**Before-and-after change data**
'''
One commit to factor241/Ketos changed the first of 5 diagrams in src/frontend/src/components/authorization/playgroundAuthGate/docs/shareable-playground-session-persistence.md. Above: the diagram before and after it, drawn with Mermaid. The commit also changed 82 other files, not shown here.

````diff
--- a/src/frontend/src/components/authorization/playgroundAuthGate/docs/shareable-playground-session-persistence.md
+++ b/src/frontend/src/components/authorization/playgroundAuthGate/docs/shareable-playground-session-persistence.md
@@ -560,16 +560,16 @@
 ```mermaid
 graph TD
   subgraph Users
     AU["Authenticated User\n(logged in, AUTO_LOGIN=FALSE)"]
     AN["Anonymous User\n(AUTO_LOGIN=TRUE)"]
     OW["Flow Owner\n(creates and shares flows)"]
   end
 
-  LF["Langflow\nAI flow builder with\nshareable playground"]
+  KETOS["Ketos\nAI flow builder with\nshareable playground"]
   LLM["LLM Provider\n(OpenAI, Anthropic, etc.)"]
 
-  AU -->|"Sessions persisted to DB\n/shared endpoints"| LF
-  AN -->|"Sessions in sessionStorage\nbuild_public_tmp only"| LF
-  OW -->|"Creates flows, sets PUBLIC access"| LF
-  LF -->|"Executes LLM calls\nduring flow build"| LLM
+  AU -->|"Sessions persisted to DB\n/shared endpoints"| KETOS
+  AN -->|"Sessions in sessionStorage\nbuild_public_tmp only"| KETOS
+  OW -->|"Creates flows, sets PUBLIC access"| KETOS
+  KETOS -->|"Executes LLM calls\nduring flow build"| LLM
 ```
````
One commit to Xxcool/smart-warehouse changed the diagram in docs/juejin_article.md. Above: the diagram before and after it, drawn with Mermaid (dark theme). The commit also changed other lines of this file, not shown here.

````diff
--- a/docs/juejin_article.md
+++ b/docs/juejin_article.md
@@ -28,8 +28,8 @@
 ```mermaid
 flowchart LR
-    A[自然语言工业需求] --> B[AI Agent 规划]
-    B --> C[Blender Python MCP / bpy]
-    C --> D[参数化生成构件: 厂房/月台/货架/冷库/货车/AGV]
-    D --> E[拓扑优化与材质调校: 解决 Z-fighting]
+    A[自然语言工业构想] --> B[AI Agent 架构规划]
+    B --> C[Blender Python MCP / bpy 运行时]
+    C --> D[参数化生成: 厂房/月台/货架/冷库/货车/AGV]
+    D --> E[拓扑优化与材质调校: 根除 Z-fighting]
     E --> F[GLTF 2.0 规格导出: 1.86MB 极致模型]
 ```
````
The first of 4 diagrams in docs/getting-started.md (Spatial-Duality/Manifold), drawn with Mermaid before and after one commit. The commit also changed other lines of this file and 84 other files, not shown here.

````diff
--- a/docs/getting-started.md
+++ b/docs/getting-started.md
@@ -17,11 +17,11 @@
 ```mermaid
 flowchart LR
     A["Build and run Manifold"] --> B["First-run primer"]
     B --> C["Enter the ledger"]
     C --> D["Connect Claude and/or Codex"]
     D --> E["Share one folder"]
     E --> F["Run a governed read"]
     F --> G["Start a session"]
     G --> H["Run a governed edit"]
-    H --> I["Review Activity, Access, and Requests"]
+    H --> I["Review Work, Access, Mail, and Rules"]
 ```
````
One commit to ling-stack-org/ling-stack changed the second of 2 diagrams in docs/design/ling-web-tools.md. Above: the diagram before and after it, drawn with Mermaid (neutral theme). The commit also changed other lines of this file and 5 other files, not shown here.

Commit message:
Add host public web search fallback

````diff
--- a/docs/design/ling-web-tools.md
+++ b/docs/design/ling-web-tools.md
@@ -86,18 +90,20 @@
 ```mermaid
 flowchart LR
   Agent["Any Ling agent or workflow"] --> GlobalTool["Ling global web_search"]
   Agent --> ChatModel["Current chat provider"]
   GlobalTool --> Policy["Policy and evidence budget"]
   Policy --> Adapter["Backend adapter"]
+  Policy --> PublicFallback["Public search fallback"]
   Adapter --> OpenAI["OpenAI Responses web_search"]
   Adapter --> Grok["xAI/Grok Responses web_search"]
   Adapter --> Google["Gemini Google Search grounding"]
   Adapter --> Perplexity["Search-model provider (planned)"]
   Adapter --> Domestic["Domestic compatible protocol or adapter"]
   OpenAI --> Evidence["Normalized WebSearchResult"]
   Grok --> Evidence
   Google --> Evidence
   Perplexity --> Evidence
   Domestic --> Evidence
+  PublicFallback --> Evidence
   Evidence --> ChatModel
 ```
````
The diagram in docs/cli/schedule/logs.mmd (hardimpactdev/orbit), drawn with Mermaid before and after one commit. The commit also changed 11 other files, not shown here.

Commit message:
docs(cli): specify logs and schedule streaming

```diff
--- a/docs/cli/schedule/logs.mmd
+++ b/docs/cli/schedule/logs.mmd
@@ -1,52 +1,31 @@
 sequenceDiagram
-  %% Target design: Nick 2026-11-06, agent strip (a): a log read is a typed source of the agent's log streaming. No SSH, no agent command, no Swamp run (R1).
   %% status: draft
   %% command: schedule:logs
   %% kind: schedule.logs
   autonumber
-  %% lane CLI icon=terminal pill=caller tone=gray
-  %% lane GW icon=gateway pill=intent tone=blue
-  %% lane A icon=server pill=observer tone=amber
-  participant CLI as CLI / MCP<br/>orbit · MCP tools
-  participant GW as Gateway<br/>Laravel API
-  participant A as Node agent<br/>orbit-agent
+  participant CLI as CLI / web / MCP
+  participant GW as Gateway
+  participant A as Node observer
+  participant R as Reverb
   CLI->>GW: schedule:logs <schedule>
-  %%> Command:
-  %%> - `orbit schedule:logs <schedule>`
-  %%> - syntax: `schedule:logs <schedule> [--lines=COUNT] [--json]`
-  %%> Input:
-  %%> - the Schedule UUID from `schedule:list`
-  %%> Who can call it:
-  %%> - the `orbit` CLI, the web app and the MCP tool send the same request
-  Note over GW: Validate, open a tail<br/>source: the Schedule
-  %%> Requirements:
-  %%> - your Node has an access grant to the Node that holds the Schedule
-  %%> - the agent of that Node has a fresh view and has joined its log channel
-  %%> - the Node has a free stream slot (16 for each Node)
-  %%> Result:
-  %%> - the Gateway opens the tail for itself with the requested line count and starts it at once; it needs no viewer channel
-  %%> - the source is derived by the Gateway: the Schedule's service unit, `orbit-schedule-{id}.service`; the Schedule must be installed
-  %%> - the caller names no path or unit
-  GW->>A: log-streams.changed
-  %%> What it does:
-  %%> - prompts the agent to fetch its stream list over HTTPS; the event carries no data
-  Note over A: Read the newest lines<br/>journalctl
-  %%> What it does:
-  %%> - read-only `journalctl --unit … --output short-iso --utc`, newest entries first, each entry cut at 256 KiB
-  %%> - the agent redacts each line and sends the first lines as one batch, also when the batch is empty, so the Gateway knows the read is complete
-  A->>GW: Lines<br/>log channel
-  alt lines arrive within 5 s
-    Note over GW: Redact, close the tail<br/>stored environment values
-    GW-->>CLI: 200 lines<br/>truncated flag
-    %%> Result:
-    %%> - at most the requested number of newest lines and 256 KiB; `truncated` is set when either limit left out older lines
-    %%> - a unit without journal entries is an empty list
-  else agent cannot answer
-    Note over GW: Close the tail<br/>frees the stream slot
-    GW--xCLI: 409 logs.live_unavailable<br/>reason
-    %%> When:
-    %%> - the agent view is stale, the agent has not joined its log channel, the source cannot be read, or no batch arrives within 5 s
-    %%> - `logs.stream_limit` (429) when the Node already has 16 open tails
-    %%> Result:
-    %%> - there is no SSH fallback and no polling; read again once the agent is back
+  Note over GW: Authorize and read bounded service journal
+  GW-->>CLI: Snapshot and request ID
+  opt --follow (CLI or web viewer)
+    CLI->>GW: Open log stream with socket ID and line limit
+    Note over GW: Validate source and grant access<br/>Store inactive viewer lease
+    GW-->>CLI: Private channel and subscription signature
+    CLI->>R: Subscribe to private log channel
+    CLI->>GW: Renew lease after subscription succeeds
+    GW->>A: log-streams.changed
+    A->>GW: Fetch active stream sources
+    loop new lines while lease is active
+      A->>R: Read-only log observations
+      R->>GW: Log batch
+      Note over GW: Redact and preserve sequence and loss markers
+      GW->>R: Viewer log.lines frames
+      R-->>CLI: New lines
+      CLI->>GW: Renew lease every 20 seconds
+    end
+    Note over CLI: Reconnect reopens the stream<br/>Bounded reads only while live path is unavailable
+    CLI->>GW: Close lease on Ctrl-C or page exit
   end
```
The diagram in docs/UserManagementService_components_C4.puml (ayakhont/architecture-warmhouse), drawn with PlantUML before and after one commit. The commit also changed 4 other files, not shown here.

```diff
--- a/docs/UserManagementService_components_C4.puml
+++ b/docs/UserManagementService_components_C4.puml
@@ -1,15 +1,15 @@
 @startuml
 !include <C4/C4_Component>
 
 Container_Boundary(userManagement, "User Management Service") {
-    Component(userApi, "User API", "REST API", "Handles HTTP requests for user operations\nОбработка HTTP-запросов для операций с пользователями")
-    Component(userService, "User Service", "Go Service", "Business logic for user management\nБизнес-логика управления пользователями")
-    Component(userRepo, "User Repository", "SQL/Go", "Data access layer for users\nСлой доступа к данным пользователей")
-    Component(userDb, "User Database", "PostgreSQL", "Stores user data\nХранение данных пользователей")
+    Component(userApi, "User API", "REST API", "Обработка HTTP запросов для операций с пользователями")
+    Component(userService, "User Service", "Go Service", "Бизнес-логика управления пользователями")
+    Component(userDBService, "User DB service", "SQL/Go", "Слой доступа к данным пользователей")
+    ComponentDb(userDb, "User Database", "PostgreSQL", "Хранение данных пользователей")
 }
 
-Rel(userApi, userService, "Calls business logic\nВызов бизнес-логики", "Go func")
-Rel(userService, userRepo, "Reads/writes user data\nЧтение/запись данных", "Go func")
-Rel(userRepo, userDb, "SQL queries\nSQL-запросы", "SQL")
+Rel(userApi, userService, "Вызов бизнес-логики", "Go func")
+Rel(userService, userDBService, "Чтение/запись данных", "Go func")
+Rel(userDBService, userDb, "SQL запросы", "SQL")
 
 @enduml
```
'''
**Assignment**
Find every line in the records that holds the word "participant", then state the count alone.

**Exercise answer**
7